In a brief digression, below are pictures taken at the Whitney Plantation on the historic River Road. Unlike most other plantation tours you can go on today, the Whitney tells of plantation life from the perspective of the slaves that worked the fields of sugarcane in the sweltering Louisiana heat, day in and day out. Being shown around by our unbelievable tour guide Ali was an experience I will never forget. And if you want to understand the origins of the blues – you need look no further than places like the Whitney. To listen to the wind blowing through the stalks of sugarcane, to listen to the eaves creaking in the slave quarter houses, is to hear the Christian spirituals and West African traditional songs that would eventually give birth to the art form of jazz.  
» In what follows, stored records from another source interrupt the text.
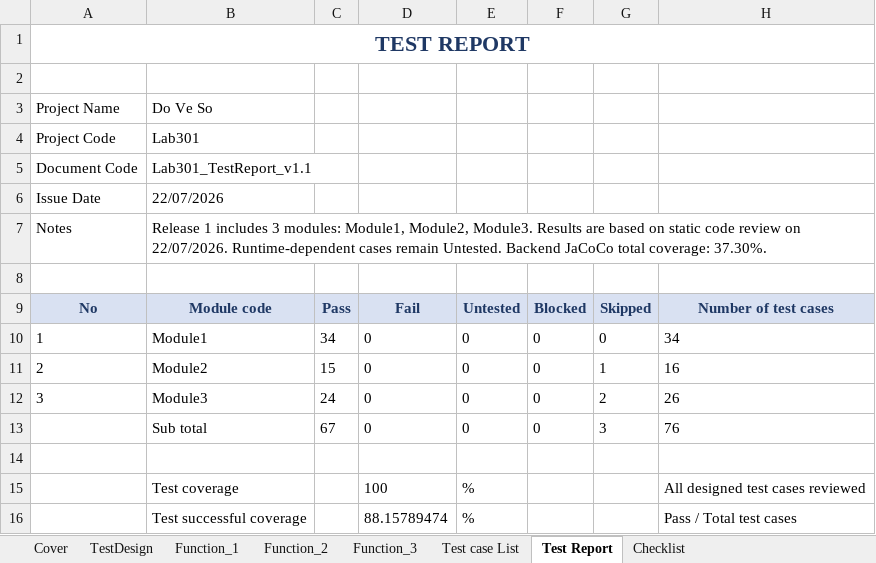
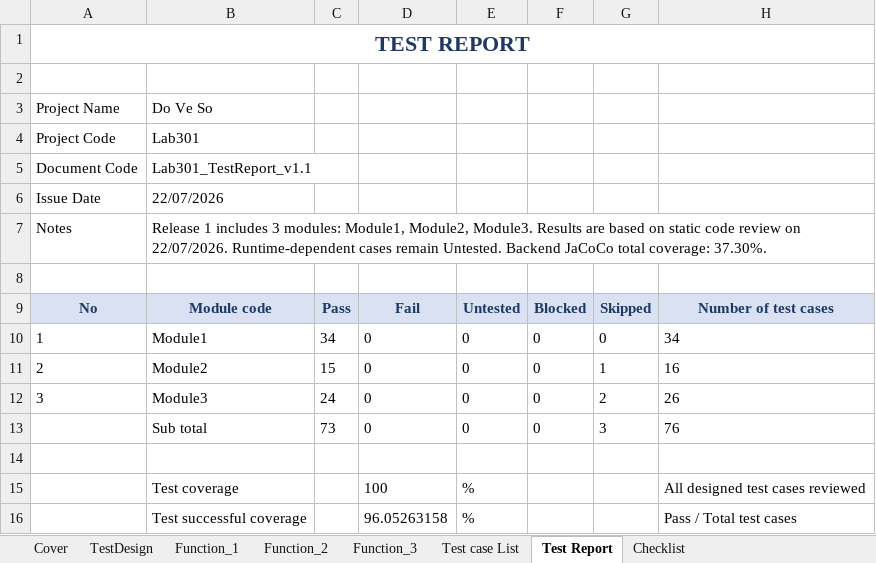
Before and after one commit to Stratoze/lab301, an Excel workbook: Task 5-8/HV_Test_Case_Populated.xlsx, sheet Test Report, drawn as a sheet; values as stored, in another font and other column widths than the file's, no borders; the diff names each change by its address in the sheet, - before the commit and + after, or states it on an @@ line.

Commit message:
renamed srs, add checklists, update test case populated, removed muda from manageuser

```diff
--- a/Task 5-8/HV_Test_Case_Populated.xlsx (sheet Test Report)
+++ b/Task 5-8/HV_Test_Case_Populated.xlsx (sheet Test Report)
-C13: 67
+C13: 73
-D16: 88.15789474
+D16: 96.05263158
```
Also changed, not shown: sheet Checklist, 6 other files.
But Jazz is joyous too. It pulsates at the city's core and serves as the soundtrack to all the raucous, rowdy goings-on in places like Bourbon Street. Ah, Bourbon Street. My least favorite part of NOLA – but only because, like Times Square in New York City and Fisherman's Wharf in San Francisco, it's a bit of a tourist trap. But, nonetheless, when one thinks of the New Orleans party scene, one usually thinks of Bourbon. 
Like the old jazz cats that play in front of shops and cafes and the young children who bang on overturned buckets-turned-drums, Bourbon Street is always vibing. People stand out on balconies overlooking the gaiety down below – men and women in work clothes, having just gotten off, hanging out with friends, watching the street performers and eager tourists hop from bar to bar, bistro to bistro. There are all kinds of characters here and I now fully understand Louis's apt description of this city in Interview with the Vampire.

This was New Orleans, a magical and magnificent place to live. In which a vampire, richly dressed and gracefully walking through the pools of light of one gas lamp after another might attract no more notice in the evening than hundreds of other exotic creatures...
— Interview with the Vampire

These are also the very same people Ignatius J. Reilly labels as “gamblers, prostitutes, exhibitionists, Antichrists, alcoholics, sodomites, drug addicts, fetishists, onanists, pornographers, frauds, jades, litterbugs, and lesbians” in John Kennedy Toole’s comedic masterpiece A Confederacy of Dunces…and that’s just on page 3.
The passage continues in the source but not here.